# [DATA IN THIS EXERCISE]
═══

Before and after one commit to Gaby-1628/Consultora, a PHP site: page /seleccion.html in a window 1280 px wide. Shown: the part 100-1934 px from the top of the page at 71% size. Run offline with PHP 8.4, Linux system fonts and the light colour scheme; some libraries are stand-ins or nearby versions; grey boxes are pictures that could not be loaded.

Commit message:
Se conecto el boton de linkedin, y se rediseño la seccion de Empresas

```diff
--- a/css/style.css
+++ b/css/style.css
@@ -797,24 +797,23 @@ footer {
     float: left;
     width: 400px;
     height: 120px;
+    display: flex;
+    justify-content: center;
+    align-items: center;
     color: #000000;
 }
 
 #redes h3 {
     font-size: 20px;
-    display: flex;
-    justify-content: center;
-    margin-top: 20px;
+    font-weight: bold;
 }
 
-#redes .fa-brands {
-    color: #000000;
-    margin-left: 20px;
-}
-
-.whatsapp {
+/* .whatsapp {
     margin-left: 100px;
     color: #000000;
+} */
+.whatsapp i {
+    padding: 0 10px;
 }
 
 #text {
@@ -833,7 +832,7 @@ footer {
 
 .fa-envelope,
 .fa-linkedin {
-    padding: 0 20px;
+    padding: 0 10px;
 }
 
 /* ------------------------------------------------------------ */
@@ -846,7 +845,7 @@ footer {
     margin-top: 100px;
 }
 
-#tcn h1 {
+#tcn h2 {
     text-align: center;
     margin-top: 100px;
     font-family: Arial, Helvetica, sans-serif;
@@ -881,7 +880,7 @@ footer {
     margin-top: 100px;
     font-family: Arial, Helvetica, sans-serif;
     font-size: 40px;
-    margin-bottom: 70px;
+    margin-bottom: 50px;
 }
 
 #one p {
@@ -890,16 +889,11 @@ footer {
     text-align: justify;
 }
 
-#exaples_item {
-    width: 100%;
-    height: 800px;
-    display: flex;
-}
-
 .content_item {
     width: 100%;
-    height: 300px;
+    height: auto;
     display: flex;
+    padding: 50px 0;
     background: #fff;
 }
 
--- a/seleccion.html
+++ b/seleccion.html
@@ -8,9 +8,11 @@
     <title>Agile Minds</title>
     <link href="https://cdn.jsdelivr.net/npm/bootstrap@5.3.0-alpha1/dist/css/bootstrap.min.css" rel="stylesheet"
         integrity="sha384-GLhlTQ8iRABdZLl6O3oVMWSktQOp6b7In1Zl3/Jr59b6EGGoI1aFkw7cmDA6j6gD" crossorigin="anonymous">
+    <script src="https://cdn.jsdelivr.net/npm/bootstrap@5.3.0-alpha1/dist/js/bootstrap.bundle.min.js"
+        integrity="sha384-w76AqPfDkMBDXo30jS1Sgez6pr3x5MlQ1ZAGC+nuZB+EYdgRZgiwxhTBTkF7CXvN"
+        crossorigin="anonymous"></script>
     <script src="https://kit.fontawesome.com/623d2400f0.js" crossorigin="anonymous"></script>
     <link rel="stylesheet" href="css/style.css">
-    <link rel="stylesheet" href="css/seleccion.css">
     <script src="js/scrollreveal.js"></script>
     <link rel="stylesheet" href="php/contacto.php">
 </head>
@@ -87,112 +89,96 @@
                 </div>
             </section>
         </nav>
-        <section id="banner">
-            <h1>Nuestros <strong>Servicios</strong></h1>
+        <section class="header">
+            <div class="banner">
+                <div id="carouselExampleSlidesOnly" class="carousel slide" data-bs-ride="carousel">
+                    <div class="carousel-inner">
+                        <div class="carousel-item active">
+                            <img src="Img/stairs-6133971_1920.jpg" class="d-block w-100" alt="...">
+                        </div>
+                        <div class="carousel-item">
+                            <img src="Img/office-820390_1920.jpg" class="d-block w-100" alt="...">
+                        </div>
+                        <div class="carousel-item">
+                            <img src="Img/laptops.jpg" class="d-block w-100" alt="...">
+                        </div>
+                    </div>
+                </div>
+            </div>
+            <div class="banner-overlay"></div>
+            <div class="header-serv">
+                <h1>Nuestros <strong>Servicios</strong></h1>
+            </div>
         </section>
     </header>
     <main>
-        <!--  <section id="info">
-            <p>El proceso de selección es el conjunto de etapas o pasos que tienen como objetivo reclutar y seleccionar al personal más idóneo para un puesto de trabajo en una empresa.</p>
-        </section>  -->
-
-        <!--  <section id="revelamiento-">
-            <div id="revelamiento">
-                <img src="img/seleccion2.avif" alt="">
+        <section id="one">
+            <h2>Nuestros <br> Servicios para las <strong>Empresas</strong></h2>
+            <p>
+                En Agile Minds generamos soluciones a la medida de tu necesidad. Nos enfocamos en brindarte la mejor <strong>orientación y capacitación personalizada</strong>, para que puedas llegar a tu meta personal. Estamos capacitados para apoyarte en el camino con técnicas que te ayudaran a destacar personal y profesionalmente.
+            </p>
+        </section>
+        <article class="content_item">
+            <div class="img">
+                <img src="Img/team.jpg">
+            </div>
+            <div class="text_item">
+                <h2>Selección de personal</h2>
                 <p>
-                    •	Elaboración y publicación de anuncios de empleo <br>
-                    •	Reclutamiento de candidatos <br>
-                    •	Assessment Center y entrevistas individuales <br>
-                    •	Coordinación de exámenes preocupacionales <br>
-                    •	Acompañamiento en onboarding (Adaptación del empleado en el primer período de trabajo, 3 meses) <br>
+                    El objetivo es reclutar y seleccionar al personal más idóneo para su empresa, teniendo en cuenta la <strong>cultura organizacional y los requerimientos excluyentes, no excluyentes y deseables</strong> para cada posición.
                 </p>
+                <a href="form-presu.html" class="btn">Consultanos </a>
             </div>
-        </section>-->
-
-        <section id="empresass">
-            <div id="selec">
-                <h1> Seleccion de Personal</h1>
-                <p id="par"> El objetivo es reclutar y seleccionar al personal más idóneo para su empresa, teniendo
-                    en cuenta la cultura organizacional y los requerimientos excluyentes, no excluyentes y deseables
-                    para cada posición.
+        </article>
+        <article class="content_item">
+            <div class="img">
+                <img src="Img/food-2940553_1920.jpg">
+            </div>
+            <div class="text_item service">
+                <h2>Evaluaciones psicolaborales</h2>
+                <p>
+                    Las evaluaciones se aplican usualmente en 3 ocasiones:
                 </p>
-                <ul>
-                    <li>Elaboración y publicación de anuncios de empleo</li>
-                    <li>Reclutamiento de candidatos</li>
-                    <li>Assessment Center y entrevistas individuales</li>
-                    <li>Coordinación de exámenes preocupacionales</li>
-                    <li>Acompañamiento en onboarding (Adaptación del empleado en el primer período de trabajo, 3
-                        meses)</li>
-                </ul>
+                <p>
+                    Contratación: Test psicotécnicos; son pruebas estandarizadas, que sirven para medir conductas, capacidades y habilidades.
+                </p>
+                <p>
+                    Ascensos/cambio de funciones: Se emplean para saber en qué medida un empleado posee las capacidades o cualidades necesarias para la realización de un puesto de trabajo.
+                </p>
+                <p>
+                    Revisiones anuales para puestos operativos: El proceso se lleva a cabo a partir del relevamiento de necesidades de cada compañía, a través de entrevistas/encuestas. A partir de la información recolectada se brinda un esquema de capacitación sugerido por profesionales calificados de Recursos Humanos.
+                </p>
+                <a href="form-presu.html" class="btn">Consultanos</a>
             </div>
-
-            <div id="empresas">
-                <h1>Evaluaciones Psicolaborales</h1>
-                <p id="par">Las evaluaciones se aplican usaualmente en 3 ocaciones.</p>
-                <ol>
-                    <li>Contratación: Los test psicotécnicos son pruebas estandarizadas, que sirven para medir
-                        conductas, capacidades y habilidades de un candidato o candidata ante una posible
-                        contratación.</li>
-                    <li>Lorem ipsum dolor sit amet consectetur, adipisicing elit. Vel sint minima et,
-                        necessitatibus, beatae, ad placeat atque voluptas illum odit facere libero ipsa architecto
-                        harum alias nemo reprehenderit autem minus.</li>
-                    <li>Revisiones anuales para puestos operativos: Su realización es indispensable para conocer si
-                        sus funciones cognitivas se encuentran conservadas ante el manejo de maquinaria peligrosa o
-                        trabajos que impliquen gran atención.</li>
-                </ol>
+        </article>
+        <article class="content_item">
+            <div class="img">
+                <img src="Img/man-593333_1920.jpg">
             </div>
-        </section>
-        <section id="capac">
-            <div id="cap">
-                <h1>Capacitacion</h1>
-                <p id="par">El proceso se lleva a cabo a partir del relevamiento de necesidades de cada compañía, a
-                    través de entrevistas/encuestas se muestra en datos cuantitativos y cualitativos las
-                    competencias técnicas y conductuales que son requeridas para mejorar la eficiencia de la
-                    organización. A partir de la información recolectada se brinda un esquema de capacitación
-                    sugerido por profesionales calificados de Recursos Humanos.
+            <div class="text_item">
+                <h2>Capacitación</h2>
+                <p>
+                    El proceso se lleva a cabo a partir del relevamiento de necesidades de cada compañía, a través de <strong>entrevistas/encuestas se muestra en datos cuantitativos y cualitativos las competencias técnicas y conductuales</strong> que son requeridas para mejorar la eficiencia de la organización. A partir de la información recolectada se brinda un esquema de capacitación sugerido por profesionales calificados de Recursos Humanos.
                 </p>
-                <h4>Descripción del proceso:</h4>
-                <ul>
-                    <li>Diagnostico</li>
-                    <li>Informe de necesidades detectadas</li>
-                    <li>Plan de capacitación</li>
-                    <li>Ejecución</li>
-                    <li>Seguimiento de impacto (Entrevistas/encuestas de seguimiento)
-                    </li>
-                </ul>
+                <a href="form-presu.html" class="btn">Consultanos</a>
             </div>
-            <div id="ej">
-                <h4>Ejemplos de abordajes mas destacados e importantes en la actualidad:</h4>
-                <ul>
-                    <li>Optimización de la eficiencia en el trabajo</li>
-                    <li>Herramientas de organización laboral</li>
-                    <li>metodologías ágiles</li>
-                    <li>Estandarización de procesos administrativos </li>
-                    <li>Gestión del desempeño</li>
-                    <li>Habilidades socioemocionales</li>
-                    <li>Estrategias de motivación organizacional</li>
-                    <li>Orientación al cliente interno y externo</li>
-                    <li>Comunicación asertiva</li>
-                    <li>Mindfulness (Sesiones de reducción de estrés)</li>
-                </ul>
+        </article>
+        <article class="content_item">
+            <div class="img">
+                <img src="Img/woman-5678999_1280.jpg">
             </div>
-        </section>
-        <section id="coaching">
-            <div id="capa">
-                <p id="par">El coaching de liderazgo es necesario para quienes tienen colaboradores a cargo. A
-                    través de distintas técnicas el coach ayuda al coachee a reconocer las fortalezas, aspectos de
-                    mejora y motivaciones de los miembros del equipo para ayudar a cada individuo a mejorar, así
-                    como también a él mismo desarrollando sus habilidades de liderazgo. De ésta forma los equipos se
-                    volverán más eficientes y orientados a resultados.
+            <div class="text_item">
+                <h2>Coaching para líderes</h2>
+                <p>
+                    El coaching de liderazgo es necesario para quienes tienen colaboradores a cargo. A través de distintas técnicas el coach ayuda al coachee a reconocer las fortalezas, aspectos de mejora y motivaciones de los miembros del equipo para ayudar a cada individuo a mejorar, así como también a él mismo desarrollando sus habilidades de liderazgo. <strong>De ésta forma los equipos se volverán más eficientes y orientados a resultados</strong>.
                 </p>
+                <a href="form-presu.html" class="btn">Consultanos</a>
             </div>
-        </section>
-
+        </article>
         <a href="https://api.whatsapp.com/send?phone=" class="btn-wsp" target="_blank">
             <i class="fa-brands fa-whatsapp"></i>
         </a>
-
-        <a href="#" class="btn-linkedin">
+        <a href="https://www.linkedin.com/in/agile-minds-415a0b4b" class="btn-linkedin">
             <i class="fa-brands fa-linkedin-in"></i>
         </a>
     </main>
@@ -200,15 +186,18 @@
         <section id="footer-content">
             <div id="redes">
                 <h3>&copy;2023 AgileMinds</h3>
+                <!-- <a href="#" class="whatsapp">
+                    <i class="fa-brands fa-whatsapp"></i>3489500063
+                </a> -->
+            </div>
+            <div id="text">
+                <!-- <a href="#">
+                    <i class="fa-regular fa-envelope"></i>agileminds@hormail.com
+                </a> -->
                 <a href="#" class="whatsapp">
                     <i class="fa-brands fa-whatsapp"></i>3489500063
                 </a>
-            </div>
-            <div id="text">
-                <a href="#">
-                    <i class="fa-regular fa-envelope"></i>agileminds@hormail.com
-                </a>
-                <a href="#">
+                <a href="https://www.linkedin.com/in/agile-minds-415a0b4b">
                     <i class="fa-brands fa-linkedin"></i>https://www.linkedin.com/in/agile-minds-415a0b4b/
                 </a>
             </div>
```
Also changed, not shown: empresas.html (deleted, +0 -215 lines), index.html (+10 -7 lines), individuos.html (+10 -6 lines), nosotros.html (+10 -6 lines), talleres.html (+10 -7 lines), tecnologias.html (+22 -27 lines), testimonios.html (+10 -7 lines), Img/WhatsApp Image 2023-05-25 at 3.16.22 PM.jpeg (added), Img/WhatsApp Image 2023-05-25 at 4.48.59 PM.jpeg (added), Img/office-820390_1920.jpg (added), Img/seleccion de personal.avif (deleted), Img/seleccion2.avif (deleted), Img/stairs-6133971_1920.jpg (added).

═══

# [WHAT THE TASK REQUIRES]
Scan the data for the string "envelope" and copy each line in which it occurs.

# [ANSWER AREA]
 .fa-envelope,
+                    <i class="fa-regular fa-envelope"></i>agileminds@hormail.com
-                    <i class="fa-regular fa-envelope"></i>agileminds@hormail.com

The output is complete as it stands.